TASK DETAILS: Every line of the entries below that mentions "append" is to be copied out.
== Segment start ==
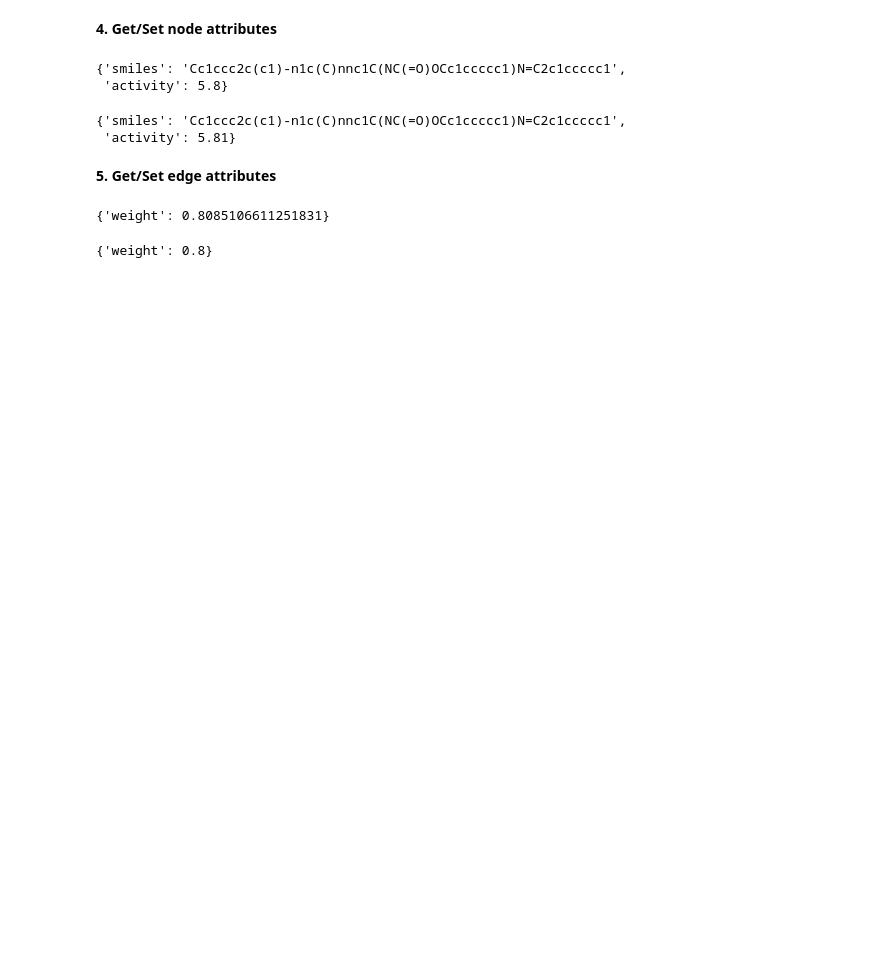
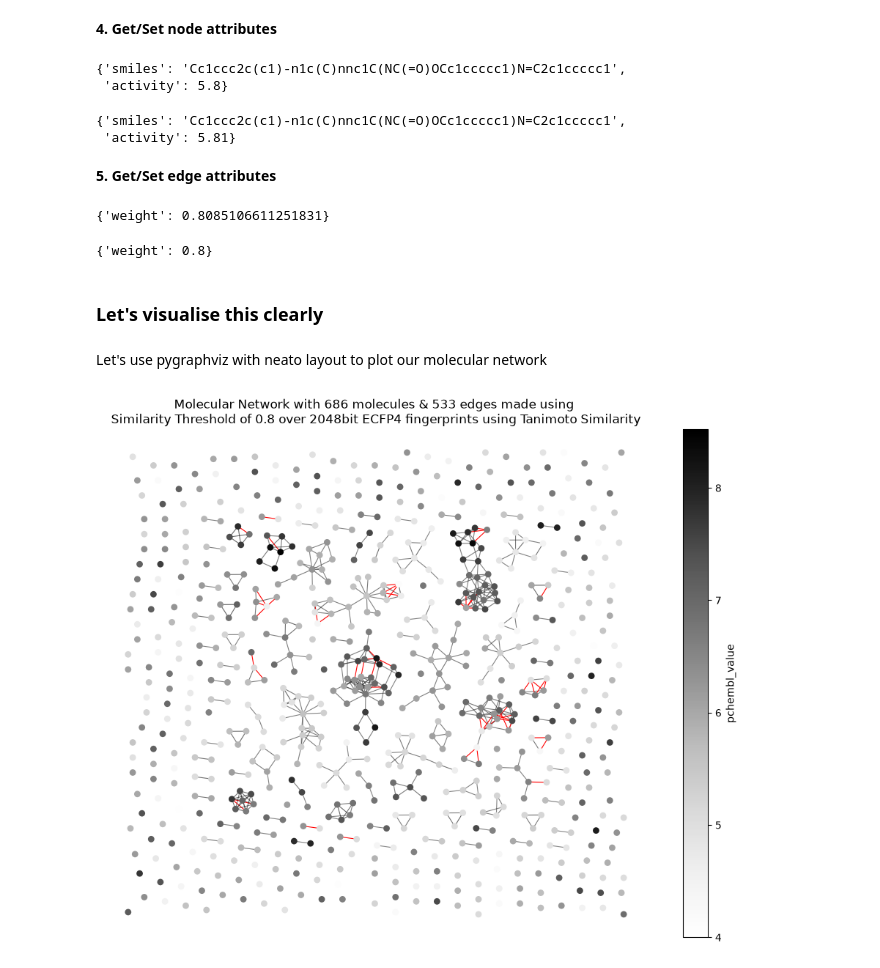
Before and after one commit to Manas02/biased-split, a Jupyter notebook: notebooks/01_Molecular_Network.ipynb, the cells around one changed output. Drawn from its saved outputs; the diff is of its cells as text; code cells hidden in the pictures; blank space fills up the shorter version.

```diff
--- a/notebooks/01_Molecular_Network.ipynb
+++ b/notebooks/01_Molecular_Network.ipynb
@@ -336,3 +341,39 @@ G.edges[528,542]['weight'] = 0.8
 G.edges[528,542]
 # %% [output]
 {'weight': 0.8}
+# %% [markdown]
+### Let's visualise this clearly
+# %% [markdown]
+Let's use pygraphviz with neato layout to plot our molecular network
+# %%
+def visualise_molnet(G, filepath=None):
+    fig, ax = plt.subplots(figsize=(12, 9))
+
+    pos = nx.nx_agraph.graphviz_layout(G, prog="neato")
+
+    edge_colors = []
+    for u, v in G.edges():
+        if abs(G.nodes[u]["activity"] - G.nodes[v]["activity"]) > G.graph['activity_threshold']:
+            edge_colors.append((1, 0, 0, 1))
+        else:
+            w = G.edges[u, v]["weight"]
+            edge_colors.append((1 - w, 1 - w, 1 - w, 0.6))
+
+    node_colors = [G.nodes[n]["activity"] for n in G.nodes()]
+
+    nx.draw_networkx_edges(G, pos, edge_color=edge_colors, width=0.8, ax=ax)
+    nodes = nx.draw_networkx_nodes(G, pos, node_color=node_colors, cmap=plt.cm.Greys,
+                                    node_size=40, linewidths=0, ax=ax)
+
+    cbar = fig.colorbar(nodes, ax=ax)
+    cbar.set_label(G.graph['activity_label'])
+    ax.axis("off")
+    plt.title(f"Molecular Network with {G.number_of_nodes()} molecules & {G.number_of_edges()} edges made using \nSimilarity Threshold of {G.graph['similarity_threshold']} over {G.graph['similarity_fp']} fingerprints using {G.graph['similarity_distance']} Similarity")
+    if filepath:
+        plt.tight_layout()
+        plt.savefig(filepath)
+    plt.show()
+# %%
+visualise_molnet(G)
+# %% [output]
+[figure, added]
```
Also changed, not shown: parts of 10 cells of this notebook, 18 other files.
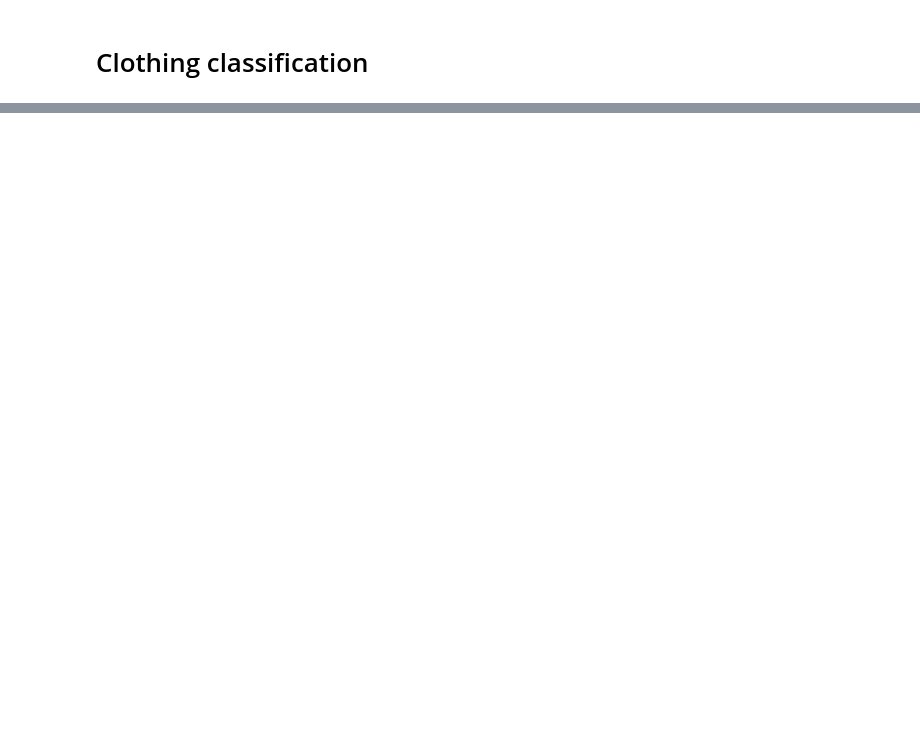
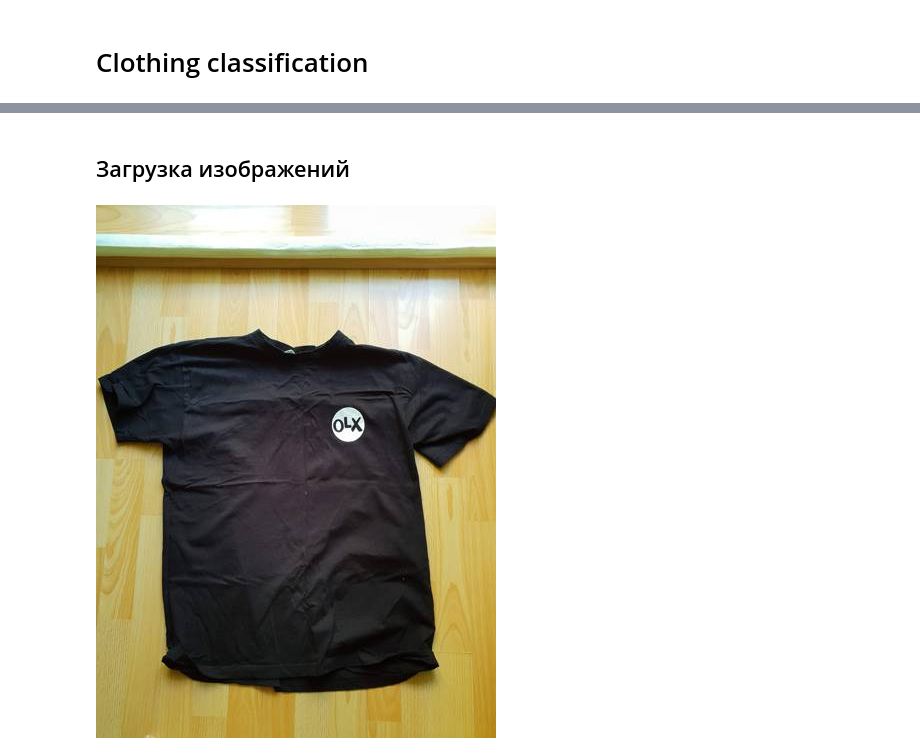
Before and after one commit to EgorSinitsyn/ML_BookCamp, a Jupyter notebook: [7] Neural_Nets/chapter-07-clothing.ipynb, the cells around one changed output, grey strips where cells are left out. Cells and saved outputs as stored; diff of their text form; code cells hidden in the pictures; blank space fills up the shorter version.

```diff
--- a/[7] Neural_Nets/chapter-07-clothing.ipynb
+++ b/[7] Neural_Nets/chapter-07-clothing.ipynb
@@ -21 +21,3 @@ Receiving objects: 100% (3839/3839), 100.58 MiB | 2.65 MiB/s, done.
 Resolving deltas: 100% (10/10), done.
+# %% [markdown]
+## Загрузка изображений
@@ -21,0 +26,7 @@ Resolving deltas: 100% (10/10), done.
+# %%
+path = './clothing-dataset-small/train/t-shirt'
+name = '5f0a3fa0-6a3d-4b68-b213-72766a643de7.jpg'
+fullname = path + '/' + name
+load_img(fullname)
+# %% [output]
+[figure, added]
```
Also changed, not shown: parts of 25 cells of this notebook, 1 other file.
== Segment end ==
OUTPUT BELOW:
+            edge_colors.append((1, 0, 0, 1))
+            edge_colors.append((1 - w, 1 - w, 1 - w, 0.6))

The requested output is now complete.